  1. Hi Karen, This is a very beginner friendly pattern so it is super easy to change it. You can crochet the length (chain) as long as you wish then follow the pattern for the scarf until you reach the width you want (wraps can range anywhere between 12 and 20 inches wide – so you might want to ask her how wide she wanted it). Then when you go to add the hood I’d recommend making the hood 12/13 inches X 24 inches on top of the shawl. Find the center stitch for the wrap and then measure outwards 12 inches to each side. These are the stitches you will work the hood over leaving the ones outside this 24 inches unworked. Then continue working the hood until you have 12 to 13 inches in height (you could go smaller if you wish to have a smaller hood). The difference would be the seam will be on the top of the head for the wrap. You seam the same part for the hood but when you wear the scarf you wear it on the back of the head because we use part of the scarf as the hood width in the pattern. Instead make the hood an additional 12 to 13 inches in height (above the wrap) then when you seam it, wear the hood with the seam on top of the head. The hood is completely ‘separate’ from the scarf that way and you won’t be wearing the shawl on top of the head. I will see if I can do a post about this soon. I hope this makes sense – Rhondda
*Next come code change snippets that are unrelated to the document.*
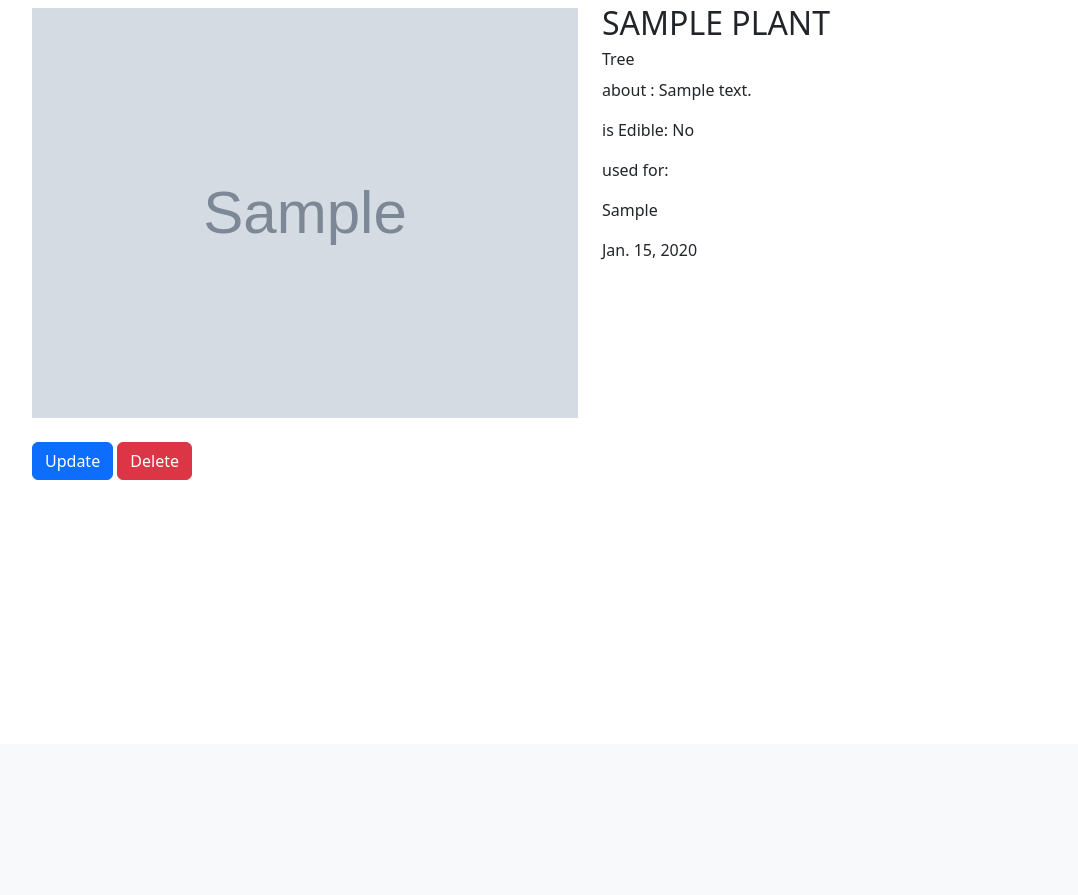
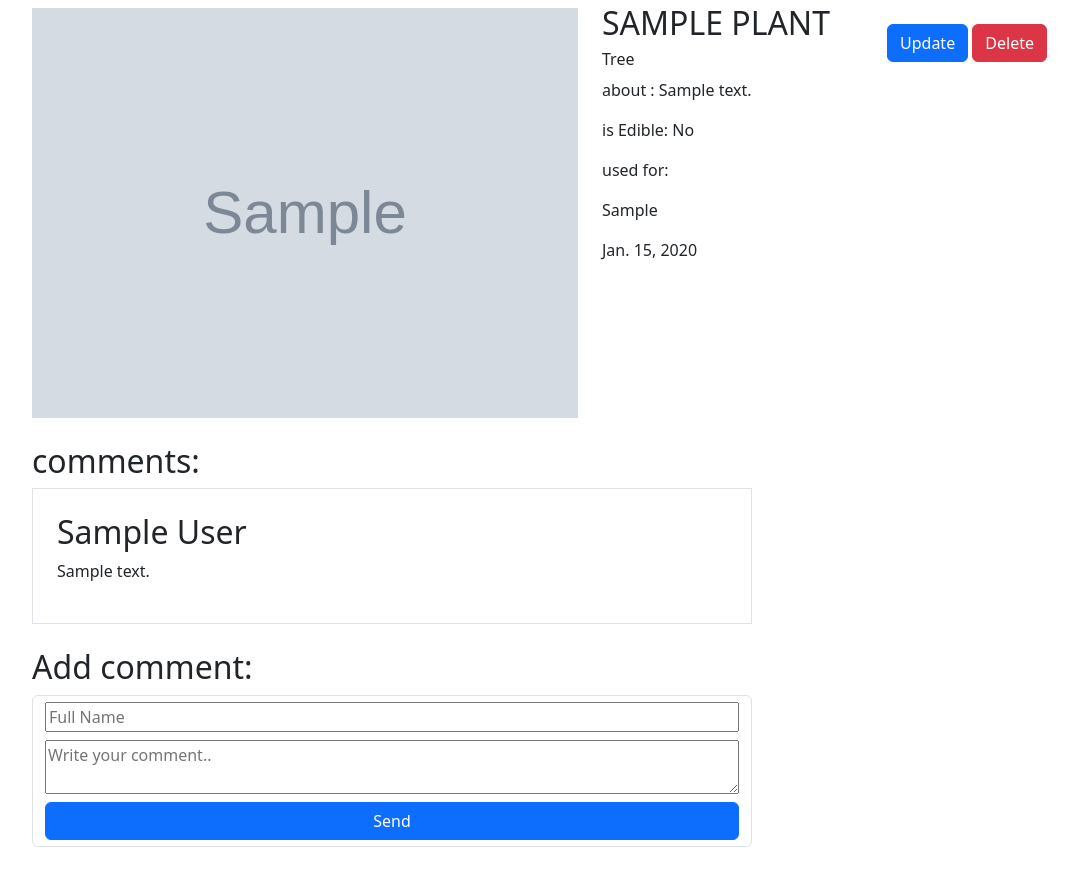
Before and after one commit to T-Python-Feb-24/LAB-ORM-2-PLANTEER, a Django app: page /plants/1/detail/ in a window 1280 px wide. Shown: the part 56-951 px from the top of the page, without its empty margins (50-1128 px from the left). Before the commit the page ends 536 px from the top, so only its background shows below. Run offline with Django 5.2, Linux system fonts and the light colour scheme; tables that the repository leaves empty hold one stand-in row (values such as "Sample post"); grey boxes marked "Sample" are stand-in pictures.

Commit message:
Added comments section

```diff
--- a/Planteer/main/models.py
+++ b/Planteer/main/models.py
@@ -18,6 +18,15 @@ class Plant(models.Model):
         return self.name
 
 
+class Comment(models.Model):
+    plant = models.ForeignKey(Plant,on_delete = models.CASCADE)
+    full_name = models.CharField(max_length=2000)
+    content = models.TextField()
+    created_at = models.DateField(auto_now_add=True)
+
+    def __str__(self):
+        return self.full_name
+
 # Bonus :
 
 class Contact(models.Model):
--- a/Planteer/main/templates/main/plant_detail.html
+++ b/Planteer/main/templates/main/plant_detail.html
@@ -18,9 +18,33 @@
         <p >{{plant.created_at}}</p>
     </div>
 
-    <div class="mt-4">
+    <div class="col mt-4">
         <a href="{% url "main:update_plant" plant.id %} " class="btn btn-primary">Update</a>
         <a href="{% url "main:delete_plant" plant.id %}" class="btn btn-danger "> Delete</a>
+    </div>
+
+    <div class="row mt-4">
+        <h2>comments:</h2>
+        <div class="col-8 d-flex flex-column gap-4">
+            {% for comment in comments %}
+            <div class="border border-1 p-4" >
+                <h2>{{comment.full_name}}</h2>
+                <p>{{comment.content}}</p>
+            </div>
+           {% endfor %}
+        </div>
+    </div>
+
+    <div class="row mt-4">
+        <h2>Add comment:</h2>
+        <div class="col-8">
+           <form action= {% url "main:plant_comment" plant.id %}  method="POST" class="d-flex flex-column form-control gap-2">
+            {% csrf_token %}
+            <input type="text" name="full_name" placeholder ="Full Name">
+            <textarea name="content" placeholder="Write your comment.."></textarea>
+            <input type="submit" value="Send" class="btn btn-primary" >
+            </form>
+        </div>
     </div>
 
 </div>
--- a/Planteer/main/urls.py
+++ b/Planteer/main/urls.py
@@ -12,6 +12,7 @@ urlpatterns = [
     path("plants/new/",views.new_plant,name="new_plant"),
     path("plants/<plant_id>/update/",views.update_plant,name="update_plant"),
     path("plants/<plant_id>/delete/",views.delete_plant,name="delete_plant"),
+    path("comments/add/<plant_id>/",views.plant_comment,name="plant_comment"),
     # #Bonus pages :
     # path("contact/"),
     # path("contact/messages/"),
--- a/Planteer/main/views.py
+++ b/Planteer/main/views.py
@@ -1,6 +1,6 @@
 from django.shortcuts import render , redirect
 from django.http import HttpRequest, HttpResponse
-from.models import Plant
+from.models import Plant , Comment
 # Create your views here.
 
 #home page :
@@ -23,11 +23,12 @@ def all_plants(request :HttpRequest):
 def plant_detail(request :HttpRequest , plant_id):
     plant = Plant.objects.get(pk=plant_id)
 
-    return render(request,"main/plant_detail.html",{"plant":plant})
+    comments = Comment.objects.filter(plant__id =plant_id)
+
+    return render(request,"main/plant_detail.html",{"plant":plant ,"comments": comments})
 
 
 # Plant Search Page (by name), Bonus -> Add search by category, and is_edible in the Plant Search Page
-
 def search_page(request :HttpRequest):
     plants=[]
 
@@ -84,6 +85,25 @@ def delete_plant(request :HttpRequest,plant_id):
 
     return redirect("home_page.html")
 
+
+
+def plant_comment(request : HttpRequest , plant_id):
+    # you want to save all the attributes values that will be be send from the user , so you will create the instance of the model class so that you can save it
+    if request.method == "POST":
+        #here we access all the attributes inside the Model
+        plant = Plant.objects.get(pk=plant_id)
+        #then we will take the "plant" which is the access for the model ,  and put it inside the "plant" attribute so that we can get its comments
+        comment = Comment(
+            plant = plant,
+            full_name = request.POST["full_name"],
+            content = request.POST["content"]
+            )
+        comment.save()
+
+    return redirect ("main:plant_detail",plant_id)
+
+
+
 # # #  Bonus pages :
 
 # Contact Us page :
```
Also changed, not shown: Planteer/main/migrations/0003_comment.py (added).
  2. My friend is looking for a hooded shawl with pockets and I can’t seem to find anything of the sort. Do you have any suggestions, or how might I expand the width of this lovely scarf to turn it into a shawl? THANKS!!